Xochiquetzal’s Feast

Alain Derbez, Mauricio Sotelo, Gabriel Puentes at Jazzatlãn. Photo: Rafael Arriaga.
Alain Derbez, Mauricio Sotelo, Gabriel Puentes at Jazzatlãn. Photo: Rafael Arriaga.

I first met Alain Derbez at Jazzatlán in Mexico City, in Roma Norte specifically. Roma Norte has a belle époque euphoric feeling to it, obscuring that it borders Colonia Doctores, a much less wealthy area in Mexico’s capital city.

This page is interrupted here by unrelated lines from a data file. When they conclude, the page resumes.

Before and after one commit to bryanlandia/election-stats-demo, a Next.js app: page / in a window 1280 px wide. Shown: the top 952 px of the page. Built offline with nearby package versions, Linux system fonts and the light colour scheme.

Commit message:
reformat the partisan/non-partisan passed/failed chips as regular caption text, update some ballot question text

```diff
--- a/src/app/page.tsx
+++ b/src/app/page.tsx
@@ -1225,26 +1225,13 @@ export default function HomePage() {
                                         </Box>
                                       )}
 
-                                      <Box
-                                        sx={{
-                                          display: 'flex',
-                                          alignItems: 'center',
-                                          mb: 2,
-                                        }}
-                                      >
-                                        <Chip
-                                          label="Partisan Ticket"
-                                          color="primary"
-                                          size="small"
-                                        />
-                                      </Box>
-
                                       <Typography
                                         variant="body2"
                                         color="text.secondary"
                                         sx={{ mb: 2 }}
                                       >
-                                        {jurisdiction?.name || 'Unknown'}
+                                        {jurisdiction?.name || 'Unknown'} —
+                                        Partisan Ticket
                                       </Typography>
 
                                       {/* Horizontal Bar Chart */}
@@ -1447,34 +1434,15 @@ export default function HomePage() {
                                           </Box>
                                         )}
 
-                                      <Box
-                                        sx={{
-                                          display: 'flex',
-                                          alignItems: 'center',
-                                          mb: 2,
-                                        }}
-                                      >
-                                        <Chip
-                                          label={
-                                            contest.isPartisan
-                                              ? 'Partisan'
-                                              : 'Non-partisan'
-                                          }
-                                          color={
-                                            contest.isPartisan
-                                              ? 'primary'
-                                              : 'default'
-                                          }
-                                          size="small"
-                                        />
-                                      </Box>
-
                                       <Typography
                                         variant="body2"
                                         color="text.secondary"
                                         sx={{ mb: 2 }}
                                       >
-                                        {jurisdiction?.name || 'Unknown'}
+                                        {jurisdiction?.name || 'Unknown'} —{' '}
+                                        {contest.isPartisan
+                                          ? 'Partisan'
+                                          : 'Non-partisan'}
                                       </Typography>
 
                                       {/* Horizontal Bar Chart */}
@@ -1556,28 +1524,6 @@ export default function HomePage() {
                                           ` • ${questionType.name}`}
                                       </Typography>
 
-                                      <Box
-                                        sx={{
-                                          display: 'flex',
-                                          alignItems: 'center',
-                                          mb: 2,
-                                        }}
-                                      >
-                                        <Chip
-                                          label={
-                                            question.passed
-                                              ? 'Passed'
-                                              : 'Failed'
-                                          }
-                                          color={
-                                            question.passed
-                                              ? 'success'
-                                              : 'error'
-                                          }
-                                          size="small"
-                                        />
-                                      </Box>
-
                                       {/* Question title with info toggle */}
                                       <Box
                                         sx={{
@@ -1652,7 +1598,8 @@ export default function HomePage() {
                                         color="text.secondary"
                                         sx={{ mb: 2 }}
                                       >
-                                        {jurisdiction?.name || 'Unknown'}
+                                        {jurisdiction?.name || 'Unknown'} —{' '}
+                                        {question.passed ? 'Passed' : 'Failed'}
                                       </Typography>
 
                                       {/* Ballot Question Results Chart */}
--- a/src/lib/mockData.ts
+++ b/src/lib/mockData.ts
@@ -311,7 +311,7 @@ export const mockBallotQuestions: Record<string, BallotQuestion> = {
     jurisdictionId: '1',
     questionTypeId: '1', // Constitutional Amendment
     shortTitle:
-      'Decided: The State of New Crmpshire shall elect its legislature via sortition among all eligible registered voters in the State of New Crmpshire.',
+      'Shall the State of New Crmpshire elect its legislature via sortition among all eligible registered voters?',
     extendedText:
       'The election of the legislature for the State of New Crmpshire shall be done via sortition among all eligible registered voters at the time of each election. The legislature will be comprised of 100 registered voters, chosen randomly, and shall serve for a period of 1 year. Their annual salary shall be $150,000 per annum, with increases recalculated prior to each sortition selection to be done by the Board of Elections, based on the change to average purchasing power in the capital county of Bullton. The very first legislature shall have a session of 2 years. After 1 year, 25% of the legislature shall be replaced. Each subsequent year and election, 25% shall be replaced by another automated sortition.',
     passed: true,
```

Alain is a leading historian of jazz in Mexico. His book El jazz en México: Datos para una historia (Fondo de Cultura Económica, 1997) is a classic of jazz writing. Also a musician, he was playing with a group that explored structuring fusion, rock, and rancheras into jazz. Alain—a courteous intellectual—and I chatted after his set, as night bled into the echoes of his music.

The tale of Mexican jazz, he told me, begins in New Orleans, as it does in the US. The World Cotton Centennial in New Orleans in 1884 was an opportunity for Mexican Dictator Porfirio Diaz to introduce Mexico as a peaceful country, one to invest in. Diaz sent a military band—a very good one, Alain told me—with expertise in polka, mazurka, marching band music, and waltz to the cotton fair. Members of this band remained in New Orleans for one year.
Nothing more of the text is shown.